The International Skating Union said Tuesday it has given the U.S. Attorney in New York its complete files relating to its inquiry into the pairs figure skating controversy at the Salt Lake City Olympics.
The documents became relevant when U.S. officials charged reputed Russian mobster Alimzhan Tokhtakhunov July 31 with trying to fix the outcome of the pairs and ice dance competitions at the Games. As a result of the ISU inquiry, which was limited to the pairs event, French judge Marie-Reine Le Gougne and French ice sports federation head Didier Gailhaguet were each suspended for three years and banned from the 2006 Olympics.
"Although the name Alimzhan Tokhtakhunov is not mentioned in the hundreds of pages of documents and testimony, the U.S. investigators may find the information to be of interest," ISU President Ottavio Cinquanta and General Secretary Fredi Schmid said in a statement.
U.S. and Italian authorities say Tokhtakhunov arranged a vote-swapping deal to help Russians Elena Berezhnaya and Anton Sikharulidze win the pairs gold medal and French skaters Marina Anissina and Gwendal Peizerat win the ice dance title. Le Gougne's attorney, Max Miller of Salt Lake City, reiterated that his client doesn't know Tokhtakhunov and knows nothing about an alleged fix. He also repeated his contention the ISU's investigation of Le Gougne was unfair because it did not interview any Russian officials or judges.

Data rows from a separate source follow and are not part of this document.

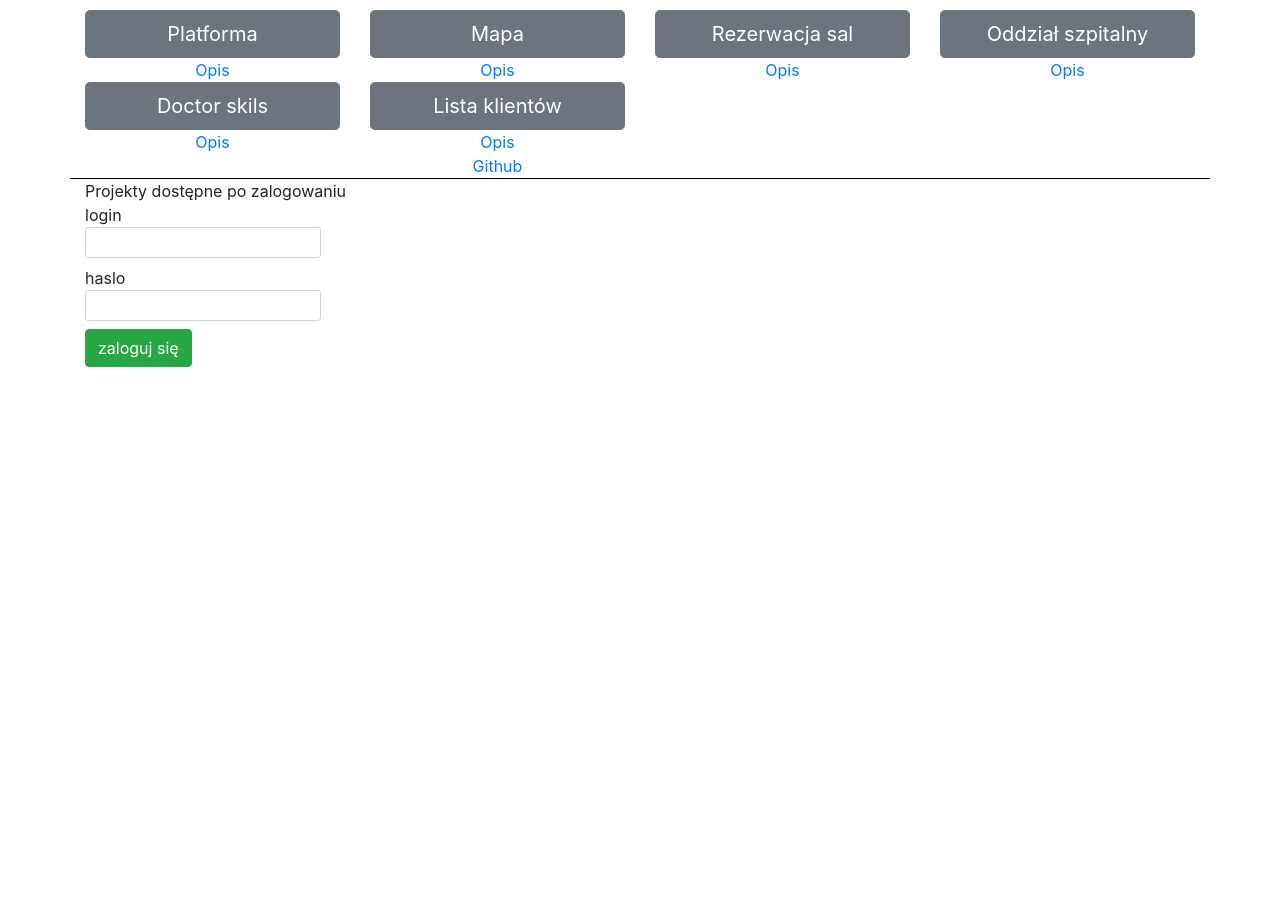
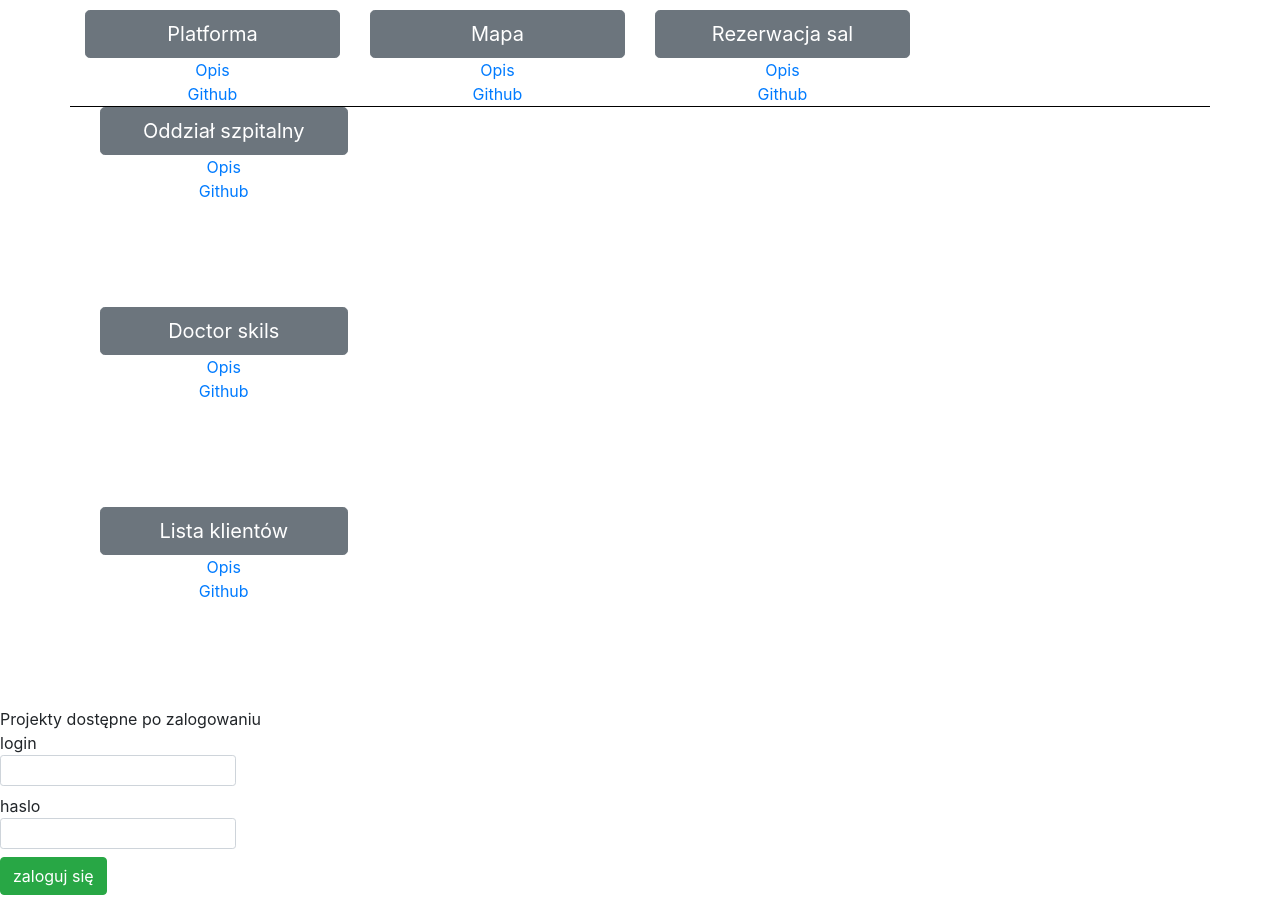
Before and after one commit to pawelchodzba/projects, a PHP site: page / in a window 1280 px wide. Shown: the part 112-1014 px from the top of the page. Before the commit the page ends 479 px from the top, so only its background shows below. Run offline with PHP 8.4, Linux system fonts and the light colour scheme.

Commit message:
add github links

```diff
--- a/index.php
+++ b/index.php
@@ -39,27 +39,27 @@
 		<div class="col-sm-6 col-md-4 col-xl-3 project">
 			<a href="pisr/pisr.php" target= "_blank"><button class="btn btn-secondary btn-lg btn-block">Platforma </button></a>
 			<a href="opis/opis-pdf/pisr.pdf" target="_blank">Opis</a>
-			<!-- <a href="#">Github</a>  -->
+			<a href="https://github.com/pawelchodzba/pisr">Github</a>
 		</div>
 		<div class="col-sm-6 col-md-4 col-xl-3 project">
 			<a href="pisr/multi_mapa.php" target= "_blank"><button class="btn btn-secondary btn-lg btn-block">Mapa </button></a>
 			<a href="opis/opis-pdf/multi_mapa.pdf" target="_blank">Opis</a>
-			<!-- <a href="#">Github</a>  -->
+			<a href="https://github.com/pawelchodzba/pisr">Github</a>
 		</div>
 		<div class="col-sm-6 col-md-4 col-xl-3 project">
 			<a href="rezerwacja_sal/index.php" target= "_blank"><button class="btn btn-secondary btn-lg btn-block">Rezerwacja sal </button></a>
 			<a href="opis/opis-pdf/rezerwacja_sal.pdf" target="_blank">Opis</a>
-			<!-- <a href="#">Github</a> </div> -->
+			<a href="https://github.com/pawelchodzba/rezerwacja-sal">Github</a> </div>
 		</div>
 		<div class="col-sm-6 col-md-4 col-xl-3 project">
 			<a href="rehabilitacja/main.php" target= "_blank"><button class="btn btn-secondary btn-lg btn-block">Oddział szpitalny </button></a>
 			<a href="opis/opis-pdf/rehabilitacja.pdf" target="_blank">Opis</a>
-			<!-- <a href="#">Github</a>  -->
+			<a href="https://github.com/pawelchodzba/oddzial-szpitalny">Github</a>
 		</div>
 		<div class="col-sm-6 col-md-4 col-xl-3 project">
 			<a href="doctor-skils/index.html" target= "_blank"><button class="btn btn-secondary btn-lg btn-block">Doctor skils </button></a>
 			<a href="#" target="_blank">Opis</a>
-			<!-- <a href="#">Github</a>  -->
+			<a href="https://github.com/pawelchodzba/doctor-skills">Github</a>
 		</div>
 		<div class="col-sm-6 col-md-4 col-xl-3 project">
 			<a href="clientlist/index.html" target= "_blank"><button class="btn btn-secondary btn-lg btn-block">Lista klientów</button></a>
```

The ISU also said it asked all 73 of its national member federations to cooperate with U.S. and Italian investigations of Tokhtakhunov. U.S. Figure Skating Assn. spokesman Bob Dunlop said the U.S. group will send a letter to its officials making the same point.